Finger Lakes Community College will host a silent reading event in support of racial justice on the birthday of Ida B. Wells, a black journalist and activist in the late 19th and early 20th centuries.
FLCC Pages for Peace will be held from 4 to 6 p.m. on Thursday, July 16 in the Arboretum and Serenity Garden on the grounds of the main campus at 3325 Marvin Sands Drive, Canandaigua.
Attendees are asked to wear masks and practice social distancing. Restrooms will not be available due to COVID-19 restrictions.
The event will begin with brief opening remarks by organizers and FLCC Student Corp. President Erik DiPasquale.
Then, attendees will quietly read books, poems and other works about racism and the African-American experience written by and about people of color.
“Our plan is to sit quietly and read,” said Maureen Maas-Feary of Rochester, a professor of humanities at FLCC. “Those who would rather not attend are encouraged to join us by reading a book, poem or other work from the comfort and safety of home.”
Maas-Feary was inspired by a similar event she attended in June in Cobbs Hill Park in Rochester. She shared the idea with colleague Beth Johnson, professor of theatre. They quickly found support from colleagues, including FLCC Chief Diversity Officer Sim Covington Jr.; he has spoken about his experiences at several Finger Lakes-area Black Lives Matter events.
The FLCC Student Corporation and the student organization AALANA, which stands for African American, Latino, Asian and Native American, have also signed on in support of the event.
“Reading is a simple and small but important act which contributes to powerful change and healing,” said Maas-Feary. “Literary works have the power to help people with different experiences understand one another.”
Maas-Feary and Johnson said Wells’ birthday seemed a fitting date for the event. Born into slavery and freed at age 16 with the Emancipation Proclamation, Wells (1862-1931) found her voice as a teacher and then newspaper reporter in Memphis, Tenn. She chronicled racial injustices and lynchings, putting her life at risk. Threats eventually forced her to relocate from the south to Chicago, but she continued her work and expanded her efforts as a civil rights activist. She joined in the fight for women’s rights and is credited with helping launch the National Association of Colored Women (now the National Association of Colored Women’s Clubs) in 1896 and the National Association for the Advancement of Colored People (NAACP) in 1909.

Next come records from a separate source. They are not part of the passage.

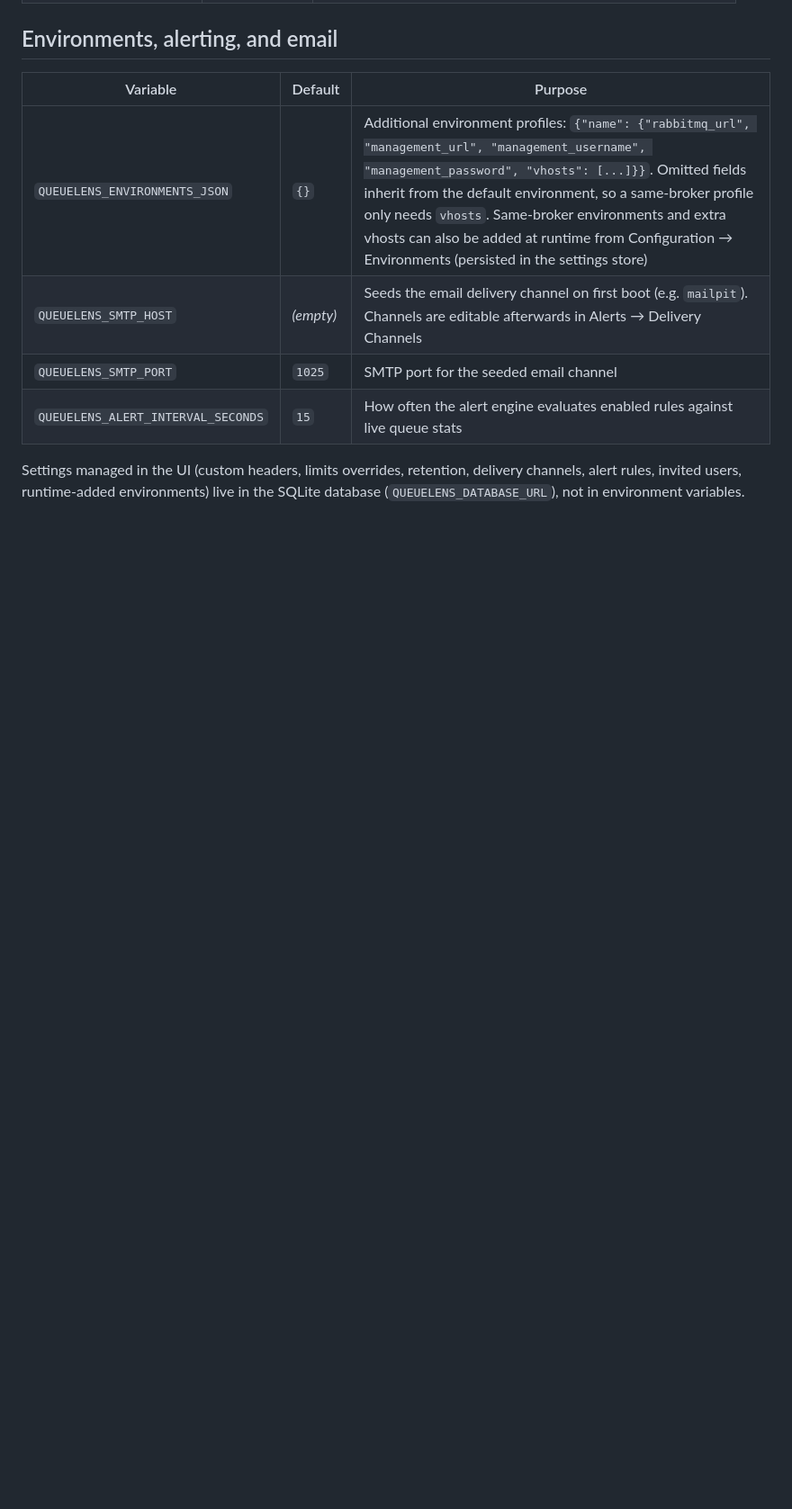
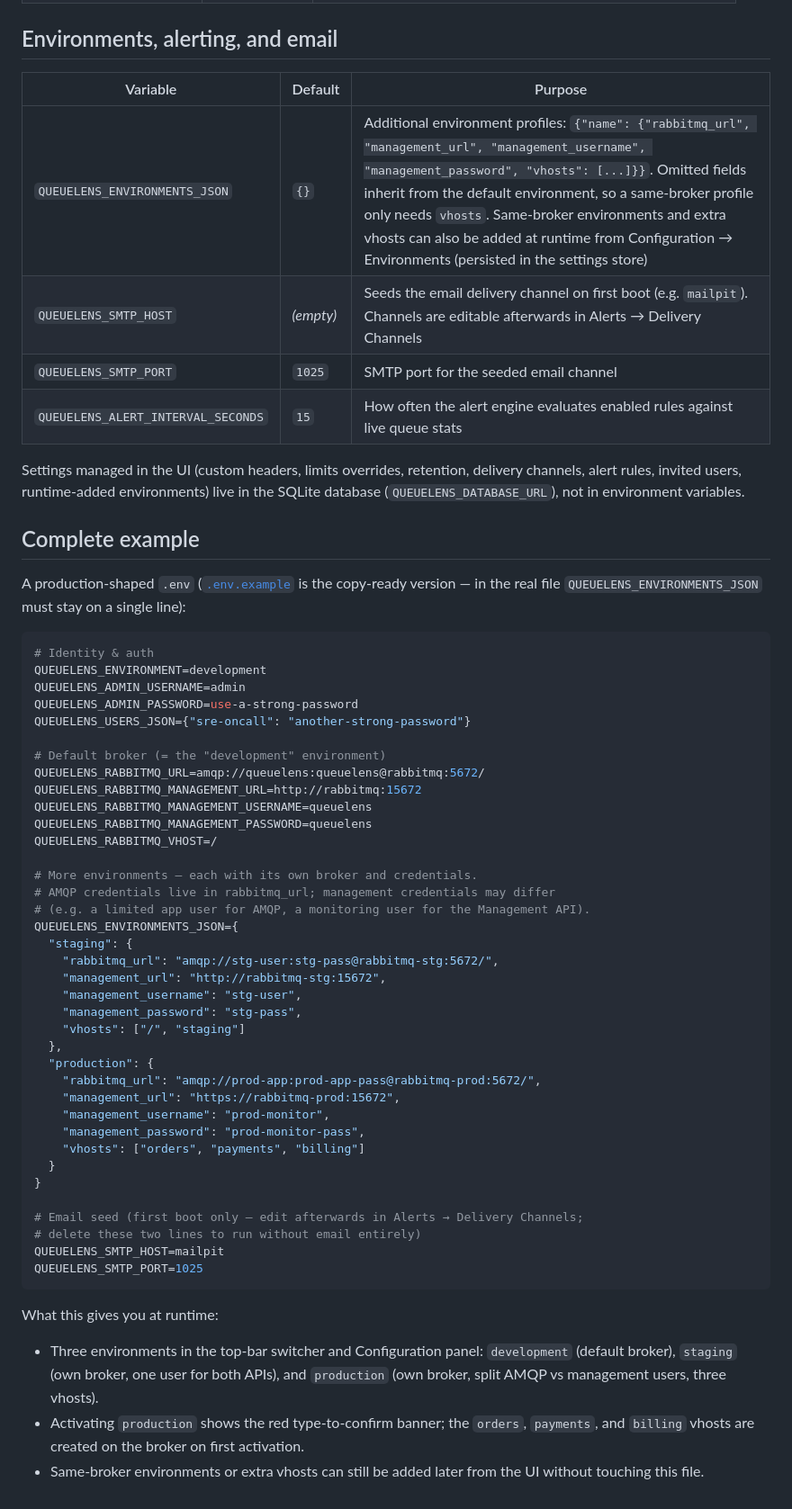
Before and after one commit to talaatmagdyx/queuelens, a Markdown page: docs/CONFIGURATION.md, the part around the change. Shown at 90% size. Drawn GitHub-style; blank space fills up the shorter version.

Commit message:
docs(config): add a complete worked .env example with what it produces at runtime

````diff
--- a/docs/CONFIGURATION.md
+++ b/docs/CONFIGURATION.md
@@ -132,3 +132,58 @@ See [`config/replay-targets.example.json`](../config/replay-targets.example.json
 Settings managed in the UI (custom headers, limits overrides, retention, delivery channels,
 alert rules, invited users, runtime-added environments) live in the SQLite database
 (`QUEUELENS_DATABASE_URL`), not in environment variables.
+
+## Complete example
+
+A production-shaped `.env` ([`.env.example`](../.env.example) is the copy-ready version —
+in the real file `QUEUELENS_ENVIRONMENTS_JSON` must stay on a single line):
+
+```bash
+# Identity & auth
+QUEUELENS_ENVIRONMENT=development
+QUEUELENS_ADMIN_USERNAME=admin
+QUEUELENS_ADMIN_PASSWORD=use-a-strong-password
+QUEUELENS_USERS_JSON={"sre-oncall": "another-strong-password"}
+
+# Default broker (= the "development" environment)
+QUEUELENS_RABBITMQ_URL=amqp://queuelens:queuelens@rabbitmq:5672/
+QUEUELENS_RABBITMQ_MANAGEMENT_URL=http://rabbitmq:15672
+QUEUELENS_RABBITMQ_MANAGEMENT_USERNAME=queuelens
+QUEUELENS_RABBITMQ_MANAGEMENT_PASSWORD=queuelens
+QUEUELENS_RABBITMQ_VHOST=/
+
+# More environments — each with its own broker and credentials.
+# AMQP credentials live in rabbitmq_url; management credentials may differ
+# (e.g. a limited app user for AMQP, a monitoring user for the Management API).
+QUEUELENS_ENVIRONMENTS_JSON={
+  "staging": {
+    "rabbitmq_url": "amqp://stg-user:stg-pass@rabbitmq-stg:5672/",
+    "management_url": "http://rabbitmq-stg:15672",
+    "management_username": "stg-user",
+    "management_password": "stg-pass",
+    "vhosts": ["/", "staging"]
+  },
+  "production": {
+    "rabbitmq_url": "amqp://prod-app:prod-app-pass@rabbitmq-prod:5672/",
+    "management_url": "https://rabbitmq-prod:15672",
+    "management_username": "prod-monitor",
+    "management_password": "prod-monitor-pass",
+    "vhosts": ["orders", "payments", "billing"]
+  }
+}
+
+# Email seed (first boot only — edit afterwards in Alerts → Delivery Channels;
+# delete these two lines to run without email entirely)
+QUEUELENS_SMTP_HOST=mailpit
+QUEUELENS_SMTP_PORT=1025
+```
+
+What this gives you at runtime:
+
+- Three environments in the top-bar switcher and Configuration panel:
+  `development` (default broker), `staging` (own broker, one user for both APIs),
+  and `production` (own broker, split AMQP vs management users, three vhosts).
+- Activating `production` shows the red type-to-confirm banner; the `orders`,
+  `payments`, and `billing` vhosts are created on the broker on first activation.
+- Same-broker environments or extra vhosts can still be added later from the UI
+  without touching this file.
````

Pages for Peace organizers plan to recommend book titles on the event listing on FLCC’s Facebook page. Among them will be two by FLCC alumnus Lester Mayers ’17, “100 Poems for 100 Voices” and the more recent, “African Booty Scratcha.” Much of Mayers’ writing chronicles his experiences as a sometimes homeless orphan and gay black man in New York City.
“There is no shortage of relevant books and articles to consider bringing to FLCC Pages for Peace, but those who don’t have a selection at hand might consider Lester’s works,” said Johnson. “His candid prose reveals experiences many of us simply cannot relate to, and this gets to the heart of our goal – to foster greater understanding, empathy and appreciation to bring about change.”
Those who would prefer to take part in Pages for Peace from home can support with social media posts that include the hashtag #FLCCPagesforPeace.
For more information on the event, contact Beth Johnson at (585) 337-0679 or email CommunityAffairs@flcc.edu.